→ Your task
Without the pictures, retype each line below exactly as it stands.

**** Source information ****

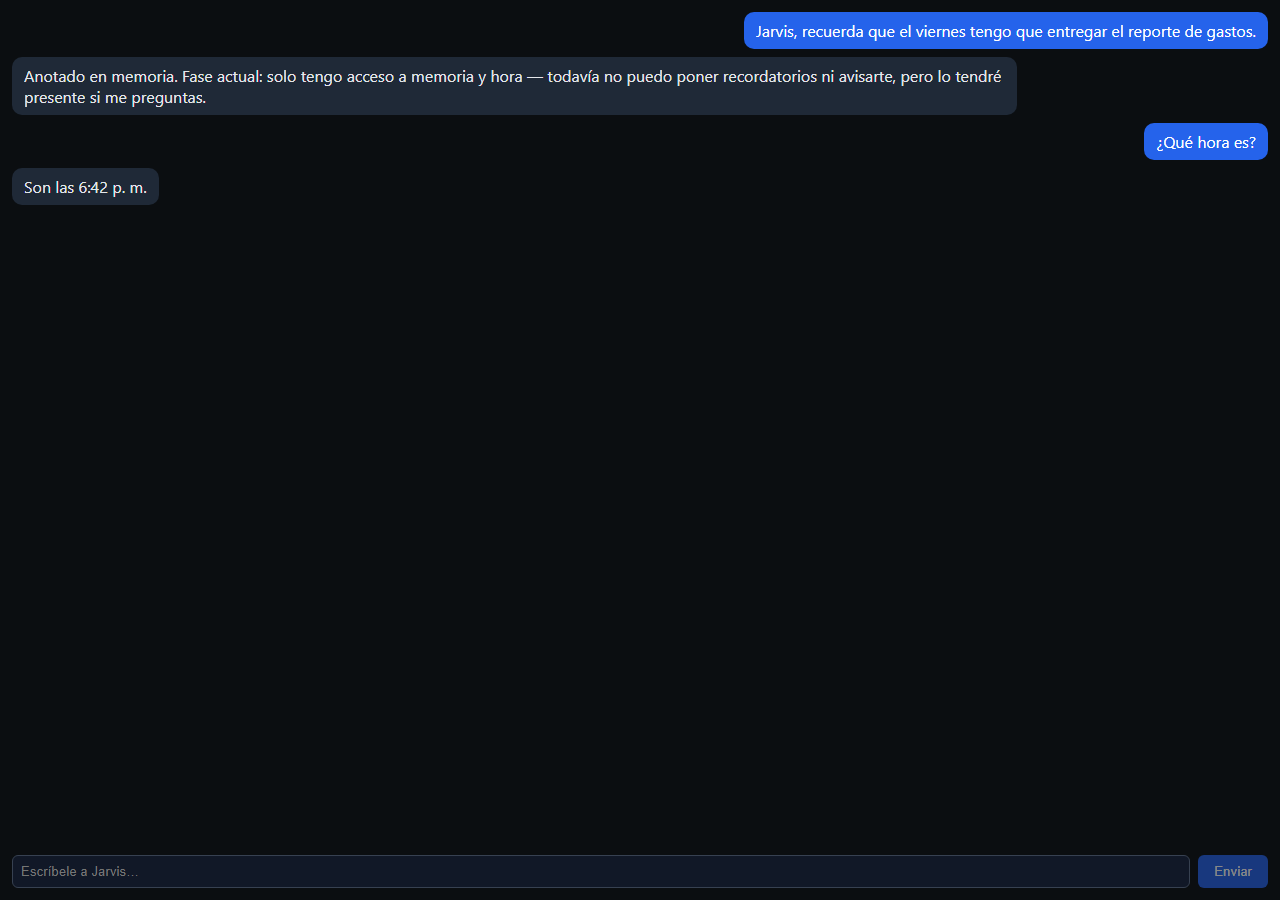
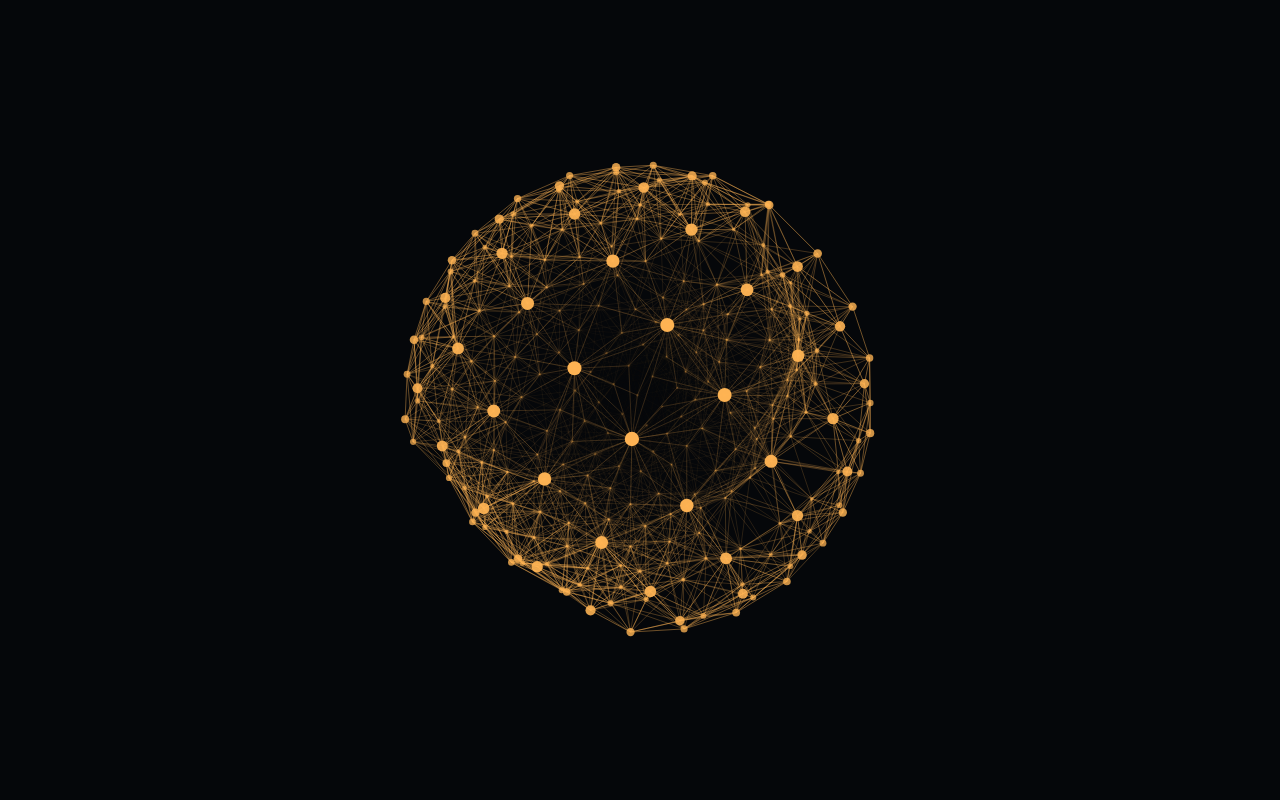
Update JARVIS portfolio card with the new voice + particle-sphere design direction
Replaced the chat-UI screenshot with a real render of the agreed sphere design (Fibonacci-distributed points, clustered pulse motion) and rewrote the description to state plainly what's built today (text MVP) vs. what's designed but not yet implemented (push-to-talk voice, sphere-only interface, no chat window). Voice implementation itself is deferred - this only updates the portfolio's representation of the design decision.

diff --git a/lib/projects.ts b/lib/projects.ts
@@ -302,9 +302,9 @@ export interface InProgressProject {
 export const IN_PROGRESS: InProgressProject = {
   name: "JARVIS",
   nameNote: "nombre provisional",
-  tagline: "Asistente operativo personal, en desarrollo activo",
+  tagline: "De chat de texto a un asistente de voz con identidad visual propia",
   description:
-    "JARVIS es el asistente operativo personal de Wili: corre como app de escritorio, con memoria persistente entre conversaciones y un conjunto de reglas de operación fijas que respeta siempre. Está en su fase de MVP de texto — hoy solo tiene acceso a memoria y a la hora; herramientas como archivos, mensajería o internet todavía no están conectadas, y lo dice explícitamente en vez de simular que sí puede usarlas.",
+    "JARVIS es el asistente operativo personal de Wili: corre como app de escritorio, con memoria persistente entre conversaciones y un conjunto de reglas de operación fijas que respeta siempre. Hoy es un MVP de texto — solo tiene acceso a memoria y a la hora, y lo dice explícitamente en vez de simular que puede hacer más. El rediseño ya está definido: control por voz (push-to-talk, sin palabra de activación) y una esfera de cientos de puntos conectados como única interfaz — sin ventana de chat ni texto en pantalla. Todavía no implementado.",
   stack: ["Electron", "React", "TypeScript", "Claude API"],
   screenshot: "/screenshots/jv-jarvis.png",
 };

****

→ Expected answer
Update JARVIS portfolio card with the new voice + particle-sphere design direction
Replaced the chat-UI screenshot with a real render of the agreed sphere design (Fibonacci-distributed points, clustered pulse motion) and rewrote the description to state plainly what's built today (text MVP) vs. what's designed but not yet implemented (push-to-talk voice, sphere-only interface, no chat window). Voice implementation itself is deferred - this only updates the portfolio's representation of the design decision.

diff --git a/lib/projects.ts b/lib/projects.ts
@@ -302,9 +302,9 @@ export interface InProgressProject {
 export const IN_PROGRESS: InProgressProject = {
   name: "JARVIS",
   nameNote: "nombre provisional",
-  tagline: "Asistente operativo personal, en desarrollo activo",
+  tagline: "De chat de texto a un asistente de voz con identidad visual propia",
   description:
-    "JARVIS es el asistente operativo personal de Wili: corre como app de escritorio, con memoria persistente entre conversaciones y un conjunto de reglas de operación fijas que respeta siempre. Está en su fase de MVP de texto — hoy solo tiene acceso a memoria y a la hora; herramientas como archivos, mensajería o internet todavía no están conectadas, y lo dice explícitamente en vez de simular que sí puede usarlas.",
+    "JARVIS es el asistente operativo personal de Wili: corre como app de escritorio, con memoria persistente entre conversaciones y un conjunto de reglas de operación fijas que respeta siempre. Hoy es un MVP de texto — solo tiene acceso a memoria y a la hora, y lo dice explícitamente en vez de simular que puede hacer más. El rediseño ya está definido: control por voz (push-to-talk, sin palabra de activación) y una esfera de cientos de puntos conectados como única interfaz — sin ventana de chat ni texto en pantalla. Todavía no implementado.",
   stack: ["Electron", "React", "TypeScript", "Claude API"],
   screenshot: "/screenshots/jv-jarvis.png",
 };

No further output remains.